_Brief:_ Every record below should be printed exactly, except for the pictures.

[Source data Boundary: Start]

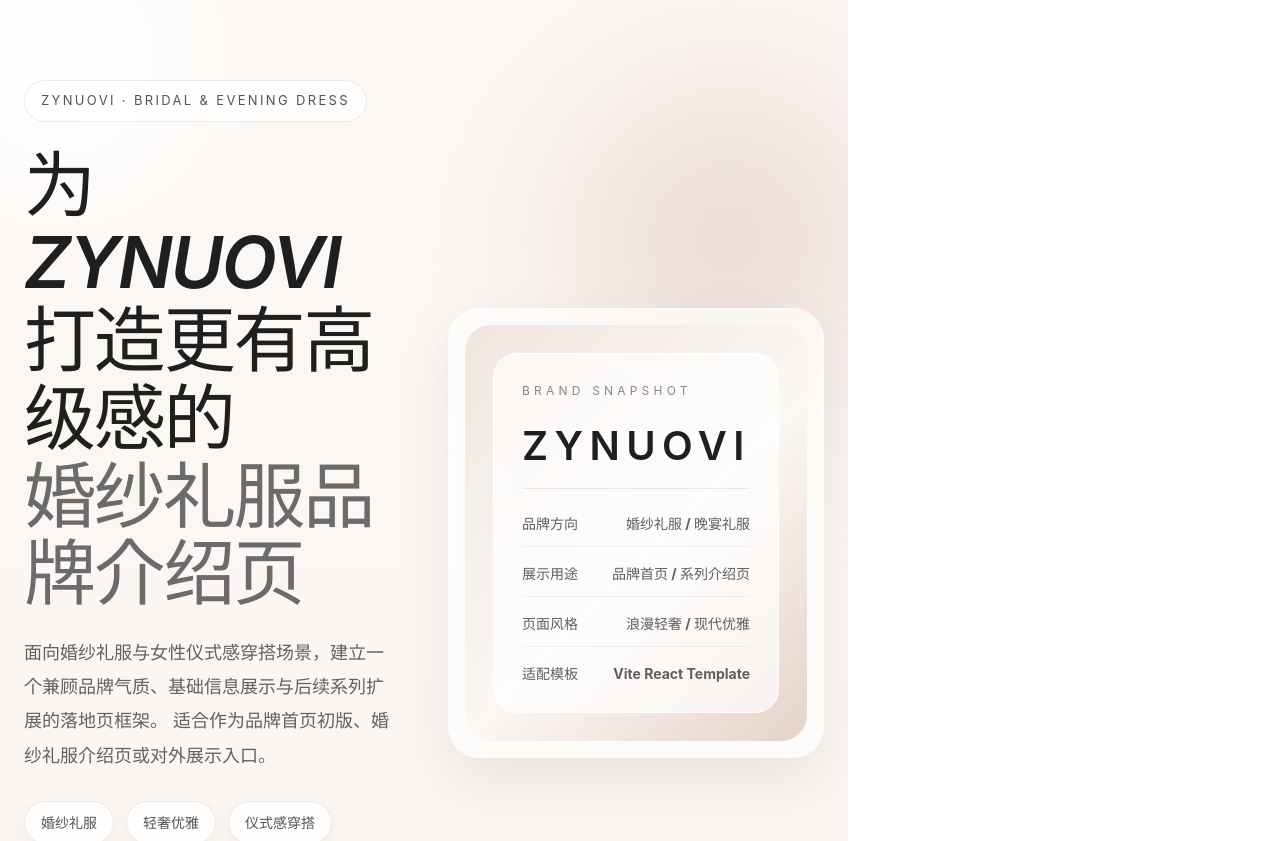
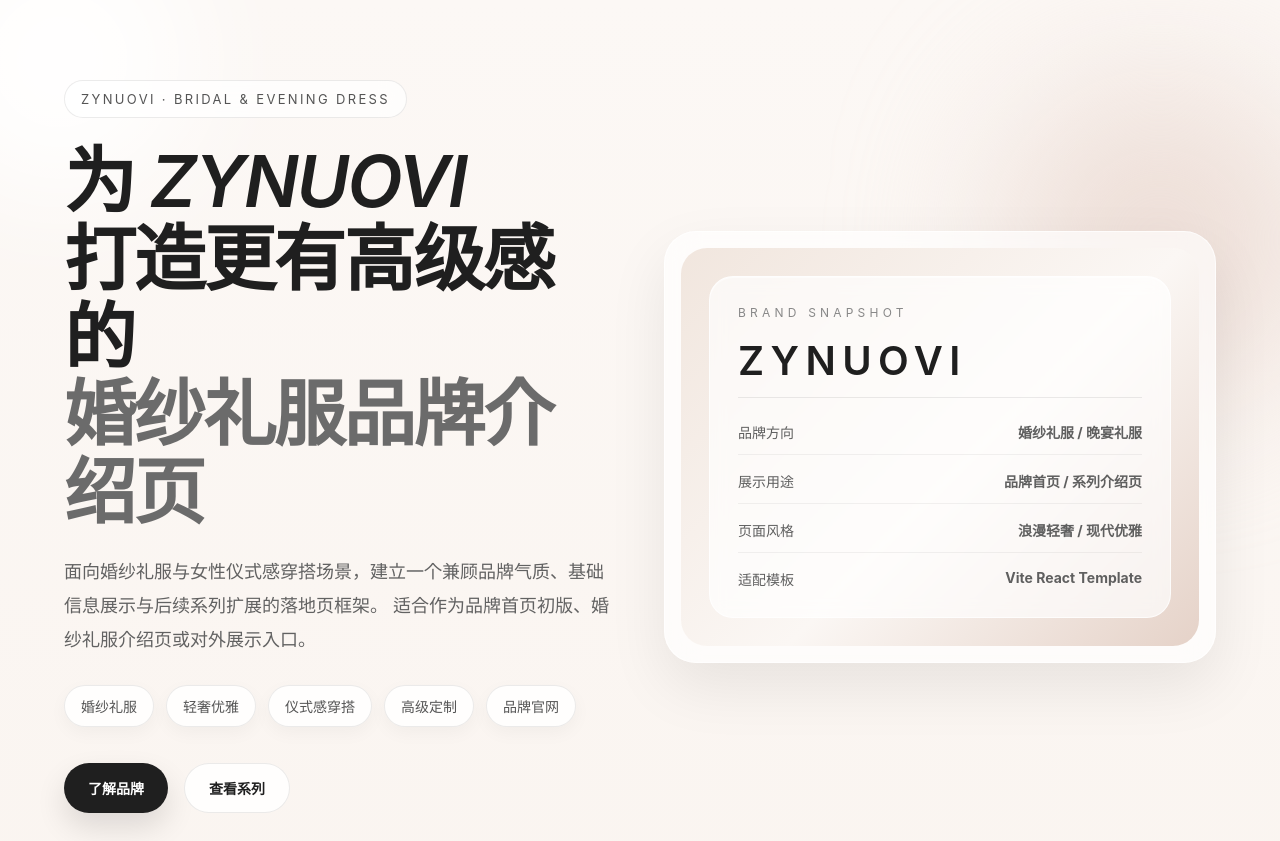
Before and after one commit to BaoChn/zynuovi, a React (Vite) app: page / in a window 1280 px wide. Shown: the top 841 px of the page. Built offline with nearby package versions, Linux system fonts and the light colour scheme.

Commit message:
Update index.css

```diff
--- a/src/react-app/index.css
+++ b/src/react-app/index.css
@@ -1,68 +1,14 @@
-:root {
-	font-family: Inter, system-ui, Avenir, Helvetica, Arial, sans-serif;
-	line-height: 1.5;
-	font-weight: 400;
-
-	color-scheme: light dark;
-	color: rgba(255, 255, 255, 0.87);
-	background-color: #242424;
-
-	font-synthesis: none;
-	text-rendering: optimizeLegibility;
-	-webkit-font-smoothing: antialiased;
-	-moz-osx-font-smoothing: grayscale;
+* {
+  box-sizing: border-box;
 }
 
-a {
-	font-weight: 500;
-	color: #646cff;
-	text-decoration: inherit;
-}
-a:hover {
-	color: #535bf2;
+html {
+  scroll-behavior: smooth;
 }
 
-body {
-	margin: 0;
-	display: flex;
-	place-items: center;
-	min-width: 320px;
-	min-height: 100vh;
+html,
+body,
+#root {
+  margin: 0;
+  min-height: 100%;
 }
-
-h1 {
-	font-size: 3.2em;
-	line-height: 1.1;
-}
-
-button {
-	border-radius: 8px;
-	border: 1px solid transparent;
-	padding: 0.6em 1.2em;
-	font-size: 1em;
-	font-weight: 500;
-	font-family: inherit;
-	background-color: #1a1a1a;
-	cursor: pointer;
-	transition: border-color 0.25s;
-}
-button:hover {
-	border-color: #646cff;
-}
-button:focus,
-button:focus-visible {
-	outline: 4px auto -webkit-focus-ring-color;
-}
-
-@media (prefers-color-scheme: light) {
-	:root {
-		color: #213547;
-		background-color: #ffffff;
-	}
-	a:hover {
-		color: #747bff;
-	}
-	button {
-		background-color: #f9f9f9;
-	}
-}
```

[Source data Boundary: End]

_Reply:_
Before and after one commit to BaoChn/zynuovi, a React (Vite) app: page / in a window 1280 px wide. Shown: the top 841 px of the page. Built offline with nearby package versions, Linux system fonts and the light colour scheme.

Commit message:
Update index.css

```diff
--- a/src/react-app/index.css
+++ b/src/react-app/index.css
@@ -1,68 +1,14 @@
-:root {
-	font-family: Inter, system-ui, Avenir, Helvetica, Arial, sans-serif;
-	line-height: 1.5;
-	font-weight: 400;
-
-	color-scheme: light dark;
-	color: rgba(255, 255, 255, 0.87);
-	background-color: #242424;
-
-	font-synthesis: none;
-	text-rendering: optimizeLegibility;
-	-webkit-font-smoothing: antialiased;
-	-moz-osx-font-smoothing: grayscale;
+* {
+  box-sizing: border-box;
 }
 
-a {
-	font-weight: 500;
-	color: #646cff;
-	text-decoration: inherit;
-}
-a:hover {
-	color: #535bf2;
+html {
+  scroll-behavior: smooth;
 }
 
-body {
-	margin: 0;
-	display: flex;
-	place-items: center;
-	min-width: 320px;
-	min-height: 100vh;
+html,
+body,
+#root {
+  margin: 0;
+  min-height: 100%;
 }
-
-h1 {
-	font-size: 3.2em;
-	line-height: 1.1;
-}
-
-button {
-	border-radius: 8px;
-	border: 1px solid transparent;
-	padding: 0.6em 1.2em;
-	font-size: 1em;
-	font-weight: 500;
-	font-family: inherit;
-	background-color: #1a1a1a;
-	cursor: pointer;
-	transition: border-color 0.25s;
-}
-button:hover {
-	border-color: #646cff;
-}
-button:focus,
-button:focus-visible {
-	outline: 4px auto -webkit-focus-ring-color;
-}
-
-@media (prefers-color-scheme: light) {
-	:root {
-		color: #213547;
-		background-color: #ffffff;
-	}
-	a:hover {
-		color: #747bff;
-	}
-	button {
-		background-color: #f9f9f9;
-	}
-}
```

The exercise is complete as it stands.